Task brief
Exact repetition is required: reproduce every line of the data.

Data for processing
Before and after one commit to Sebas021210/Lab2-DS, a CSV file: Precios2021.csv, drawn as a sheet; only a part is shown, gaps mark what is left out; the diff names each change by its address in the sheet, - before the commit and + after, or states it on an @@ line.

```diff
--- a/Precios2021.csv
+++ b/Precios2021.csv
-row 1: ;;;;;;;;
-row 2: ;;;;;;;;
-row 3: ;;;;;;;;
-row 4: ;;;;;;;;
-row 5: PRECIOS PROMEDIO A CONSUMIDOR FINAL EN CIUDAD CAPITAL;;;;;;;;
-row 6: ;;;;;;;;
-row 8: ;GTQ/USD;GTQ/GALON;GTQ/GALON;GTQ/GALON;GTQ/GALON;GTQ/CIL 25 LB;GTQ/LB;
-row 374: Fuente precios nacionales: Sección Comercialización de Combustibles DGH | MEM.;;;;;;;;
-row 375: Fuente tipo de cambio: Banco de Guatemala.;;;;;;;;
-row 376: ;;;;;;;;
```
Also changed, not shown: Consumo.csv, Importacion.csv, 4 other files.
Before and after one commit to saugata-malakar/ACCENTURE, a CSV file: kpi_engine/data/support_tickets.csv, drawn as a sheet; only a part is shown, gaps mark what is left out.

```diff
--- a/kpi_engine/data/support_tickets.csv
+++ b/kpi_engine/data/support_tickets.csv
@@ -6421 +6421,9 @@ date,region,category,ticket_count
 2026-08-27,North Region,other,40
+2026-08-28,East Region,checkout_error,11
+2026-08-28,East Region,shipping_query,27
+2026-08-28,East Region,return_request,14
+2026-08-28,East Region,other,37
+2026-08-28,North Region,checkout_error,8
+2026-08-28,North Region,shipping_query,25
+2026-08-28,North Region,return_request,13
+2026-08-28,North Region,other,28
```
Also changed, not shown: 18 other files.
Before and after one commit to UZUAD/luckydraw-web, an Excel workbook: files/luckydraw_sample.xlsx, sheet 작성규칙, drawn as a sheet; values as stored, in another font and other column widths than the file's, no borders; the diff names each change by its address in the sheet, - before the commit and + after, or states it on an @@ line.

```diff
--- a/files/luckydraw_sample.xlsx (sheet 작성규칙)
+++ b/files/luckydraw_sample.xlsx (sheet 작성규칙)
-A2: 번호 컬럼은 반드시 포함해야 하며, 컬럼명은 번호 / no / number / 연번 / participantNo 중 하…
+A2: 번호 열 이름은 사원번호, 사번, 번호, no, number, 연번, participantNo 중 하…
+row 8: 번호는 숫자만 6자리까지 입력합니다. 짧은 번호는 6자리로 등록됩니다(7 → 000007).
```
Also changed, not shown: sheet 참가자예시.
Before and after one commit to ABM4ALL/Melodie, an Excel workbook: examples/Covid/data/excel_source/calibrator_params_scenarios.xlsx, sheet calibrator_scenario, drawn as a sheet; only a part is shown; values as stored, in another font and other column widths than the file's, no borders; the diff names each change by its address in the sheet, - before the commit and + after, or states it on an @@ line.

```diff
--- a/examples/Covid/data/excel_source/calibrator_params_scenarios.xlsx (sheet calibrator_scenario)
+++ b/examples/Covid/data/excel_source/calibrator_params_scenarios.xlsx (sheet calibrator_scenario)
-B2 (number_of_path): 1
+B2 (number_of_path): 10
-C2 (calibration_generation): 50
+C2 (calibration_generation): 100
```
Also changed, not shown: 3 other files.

Output for this exercise
Before and after one commit to Sebas021210/Lab2-DS, a CSV file: Precios2021.csv, drawn as a sheet; only a part is shown, gaps mark what is left out; the diff names each change by its address in the sheet, - before the commit and + after, or states it on an @@ line.

```diff
--- a/Precios2021.csv
+++ b/Precios2021.csv
-row 1: ;;;;;;;;
-row 2: ;;;;;;;;
-row 3: ;;;;;;;;
-row 4: ;;;;;;;;
-row 5: PRECIOS PROMEDIO A CONSUMIDOR FINAL EN CIUDAD CAPITAL;;;;;;;;
-row 6: ;;;;;;;;
-row 8: ;GTQ/USD;GTQ/GALON;GTQ/GALON;GTQ/GALON;GTQ/GALON;GTQ/CIL 25 LB;GTQ/LB;
-row 374: Fuente precios nacionales: Sección Comercialización de Combustibles DGH | MEM.;;;;;;;;
-row 375: Fuente tipo de cambio: Banco de Guatemala.;;;;;;;;
-row 376: ;;;;;;;;
```
Also changed, not shown: Consumo.csv, Importacion.csv, 4 other files.
Before and after one commit to saugata-malakar/ACCENTURE, a CSV file: kpi_engine/data/support_tickets.csv, drawn as a sheet; only a part is shown, gaps mark what is left out.

```diff
--- a/kpi_engine/data/support_tickets.csv
+++ b/kpi_engine/data/support_tickets.csv
@@ -6421 +6421,9 @@ date,region,category,ticket_count
 2026-08-27,North Region,other,40
+2026-08-28,East Region,checkout_error,11
+2026-08-28,East Region,shipping_query,27
+2026-08-28,East Region,return_request,14
+2026-08-28,East Region,other,37
+2026-08-28,North Region,checkout_error,8
+2026-08-28,North Region,shipping_query,25
+2026-08-28,North Region,return_request,13
+2026-08-28,North Region,other,28
```
Also changed, not shown: 18 other files.
Before and after one commit to UZUAD/luckydraw-web, an Excel workbook: files/luckydraw_sample.xlsx, sheet 작성규칙, drawn as a sheet; values as stored, in another font and other column widths than the file's, no borders; the diff names each change by its address in the sheet, - before the commit and + after, or states it on an @@ line.

```diff
--- a/files/luckydraw_sample.xlsx (sheet 작성규칙)
+++ b/files/luckydraw_sample.xlsx (sheet 작성규칙)
-A2: 번호 컬럼은 반드시 포함해야 하며, 컬럼명은 번호 / no / number / 연번 / participantNo 중 하…
+A2: 번호 열 이름은 사원번호, 사번, 번호, no, number, 연번, participantNo 중 하…
+row 8: 번호는 숫자만 6자리까지 입력합니다. 짧은 번호는 6자리로 등록됩니다(7 → 000007).
```
Also changed, not shown: sheet 참가자예시.
Before and after one commit to ABM4ALL/Melodie, an Excel workbook: examples/Covid/data/excel_source/calibrator_params_scenarios.xlsx, sheet calibrator_scenario, drawn as a sheet; only a part is shown; values as stored, in another font and other column widths than the file's, no borders; the diff names each change by its address in the sheet, - before the commit and + after, or states it on an @@ line.

```diff
--- a/examples/Covid/data/excel_source/calibrator_params_scenarios.xlsx (sheet calibrator_scenario)
+++ b/examples/Covid/data/excel_source/calibrator_params_scenarios.xlsx (sheet calibrator_scenario)
-B2 (number_of_path): 1
+B2 (number_of_path): 10
-C2 (calibration_generation): 50
+C2 (calibration_generation): 100
```
Also changed, not shown: 3 other files.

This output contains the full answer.